Check every line of the entries that follow, and copy the ones containing "Základní".

_ _ _ _ _

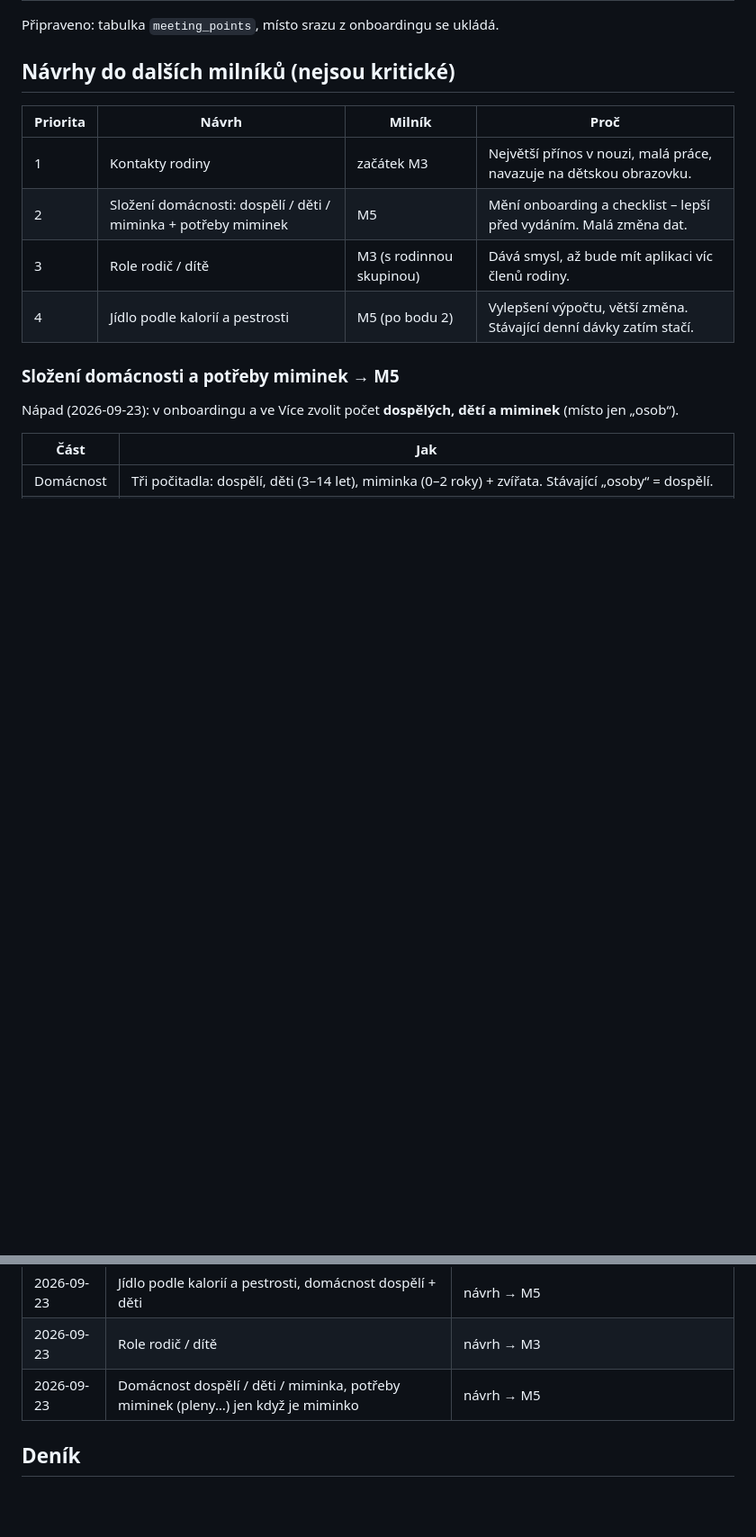
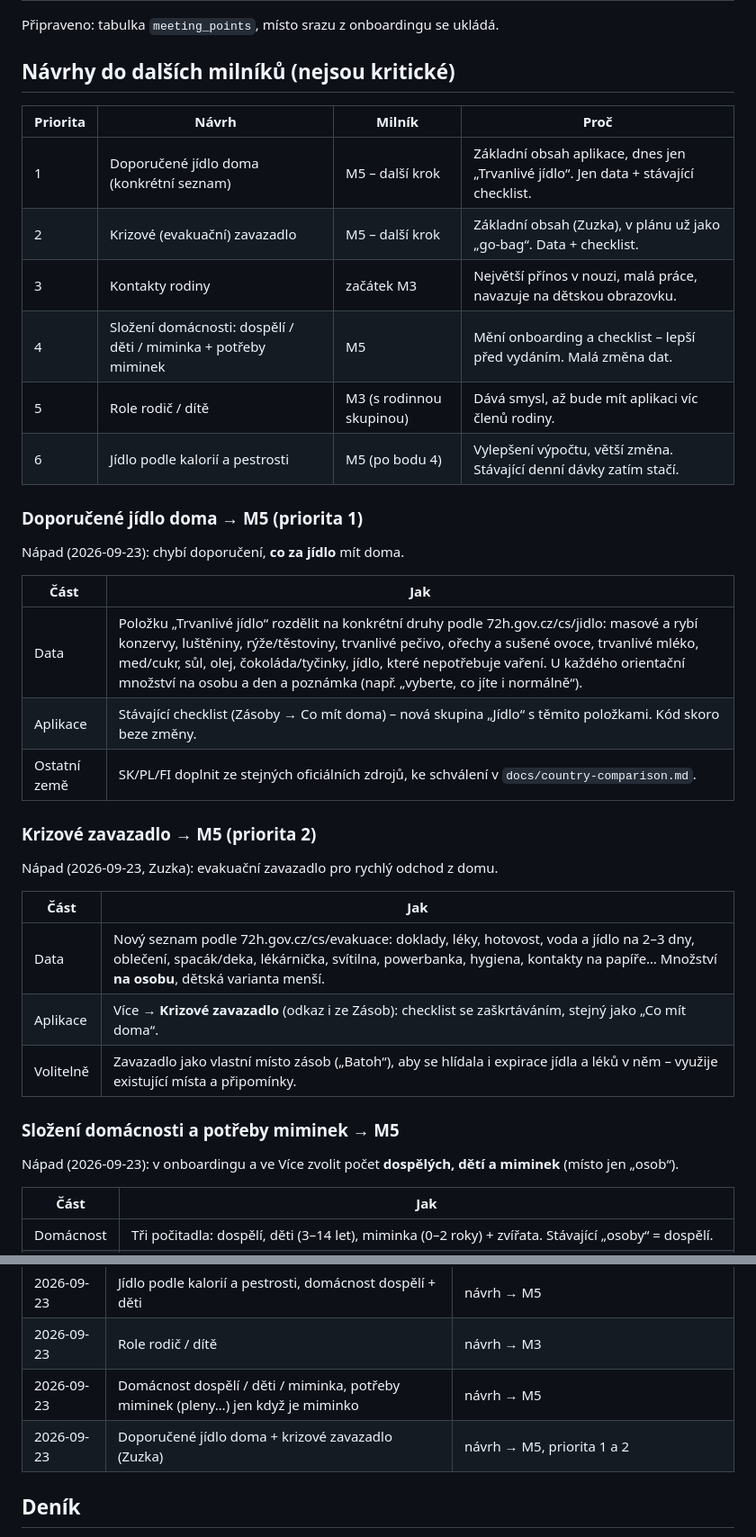
Before and after one commit to ohm01/72H, a Markdown page: docs/PROGRESS.md, 2 parts joined by grey strips. Shown at 90% size. Rendered like a GitHub page; blank space fills up the shorter version.

Commit message:
docs: plan home food list and emergency go-bag (M5, top priority)
Co-Authored-By: Claude Opus 5.5 <noreply@anthropic.com>

```diff
--- a/docs/PROGRESS.md
+++ b/docs/PROGRESS.md
@@ -78,10 +78,31 @@ Připraveno: tabulka `meeting_points`, místo srazu z onboardingu se ukládá.
 
 | Priorita | Návrh | Milník | Proč |
 |---|---|---|---|
-| 1 | Kontakty rodiny | začátek M3 | Největší přínos v nouzi, malá práce, navazuje na dětskou obrazovku. |
-| 2 | Složení domácnosti: dospělí / děti / miminka + potřeby miminek | M5 | Mění onboarding a checklist – lepší před vydáním. Malá změna dat. |
-| 3 | Role rodič / dítě | M3 (s rodinnou skupinou) | Dává smysl, až bude mít aplikaci víc členů rodiny. |
-| 4 | Jídlo podle kalorií a pestrosti | M5 (po bodu 2) | Vylepšení výpočtu, větší změna. Stávající denní dávky zatím stačí. |
+| 1 | Doporučené jídlo doma (konkrétní seznam) | M5 – další krok | Základní obsah aplikace, dnes jen „Trvanlivé jídlo“. Jen data + stávající checklist. |
+| 2 | Krizové (evakuační) zavazadlo | M5 – další krok | Základní obsah (Zuzka), v plánu už jako „go-bag“. Data + checklist. |
+| 3 | Kontakty rodiny | začátek M3 | Největší přínos v nouzi, malá práce, navazuje na dětskou obrazovku. |
+| 4 | Složení domácnosti: dospělí / děti / miminka + potřeby miminek | M5 | Mění onboarding a checklist – lepší před vydáním. Malá změna dat. |
+| 5 | Role rodič / dítě | M3 (s rodinnou skupinou) | Dává smysl, až bude mít aplikaci víc členů rodiny. |
+| 6 | Jídlo podle kalorií a pestrosti | M5 (po bodu 4) | Vylepšení výpočtu, větší změna. Stávající denní dávky zatím stačí. |
+
+### Doporučené jídlo doma → M5 (priorita 1)
+Nápad (2026-09-23): chybí doporučení, **co za jídlo** mít doma.
+
+| Část | Jak |
+|---|---|
+| Data | Položku „Trvanlivé jídlo“ rozdělit na konkrétní druhy podle 72h.gov.cz/cs/jidlo: masové a rybí konzervy, luštěniny, rýže/těstoviny, trvanlivé pečivo, ořechy a sušené ovoce, trvanlivé mléko, med/cukr, sůl, olej, čokoláda/tyčinky, jídlo, které nepotřebuje vaření. U každého orientační množství na osobu a den a poznámka (např. „vyberte, co jíte i normálně“). |
+| Aplikace | Stávající checklist (Zásoby → Co mít doma) – nová skupina „Jídlo“ s těmito položkami. Kód skoro beze změny. |
+| Ostatní země | SK/PL/FI doplnit ze stejných oficiálních zdrojů, ke schválení v `docs/country-comparison.md`. |
+
+### Krizové zavazadlo → M5 (priorita 2)
+Nápad (2026-09-23, Zuzka): evakuační zavazadlo pro rychlý odchod z domu.
+
+| Část | Jak |
+|---|---|
+| Data | Nový seznam podle 72h.gov.cz/cs/evakuace: doklady, léky, hotovost, voda a jídlo na 2–3 dny, oblečení, spacák/deka, lékárnička, svítilna, powerbanka, hygiena, kontakty na papíře… Množství **na osobu**, dětská varianta menší. |
+| Aplikace | Více → **Krizové zavazadlo** (odkaz i ze Zásob): checklist se zaškrtáváním, stejný jako „Co mít doma“. |
+| Volitelně | Zavazadlo jako vlastní místo zásob („Batoh“), aby se hlídala i expirace jídla a léků v něm – využije existující místa a připomínky. |
+
 
 ### Složení domácnosti a potřeby miminek → M5
 Nápad (2026-09-23): v onboardingu a ve Více zvolit počet **dospělých, dětí a miminek** (místo jen „osob“).
@@ -169,6 +190,7 @@ Koncepty: `docs/privacy-policy.md` (doplnit správce), `docs/store-texts.md` (cs
 | 2026-09-23 | Jídlo podle kalorií a pestrosti, domácnost dospělí + děti | návrh → M5 |
 | 2026-09-23 | Role rodič / dítě | návrh → M3 |
 | 2026-09-23 | Domácnost dospělí / děti / miminka, potřeby miminek (pleny…) jen když je miminko | návrh → M5 |
+| 2026-09-23 | Doporučené jídlo doma + krizové zavazadlo (Zuzka) | návrh → M5, priorita 1 a 2 |
 
 ## Deník
 - **2026-09-22**
```
Also changed, not shown: CLAUDE.md (+1 -1 lines).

_ _ _ _ _

*REPLY*.
+| 1 | Doporučené jídlo doma (konkrétní seznam) | M5 – další krok | Základní obsah aplikace, dnes jen „Trvanlivé jídlo“. Jen data + stávající checklist. |
+| 2 | Krizové (evakuační) zavazadlo | M5 – další krok | Základní obsah (Zuzka), v plánu už jako „go-bag“. Data + checklist. |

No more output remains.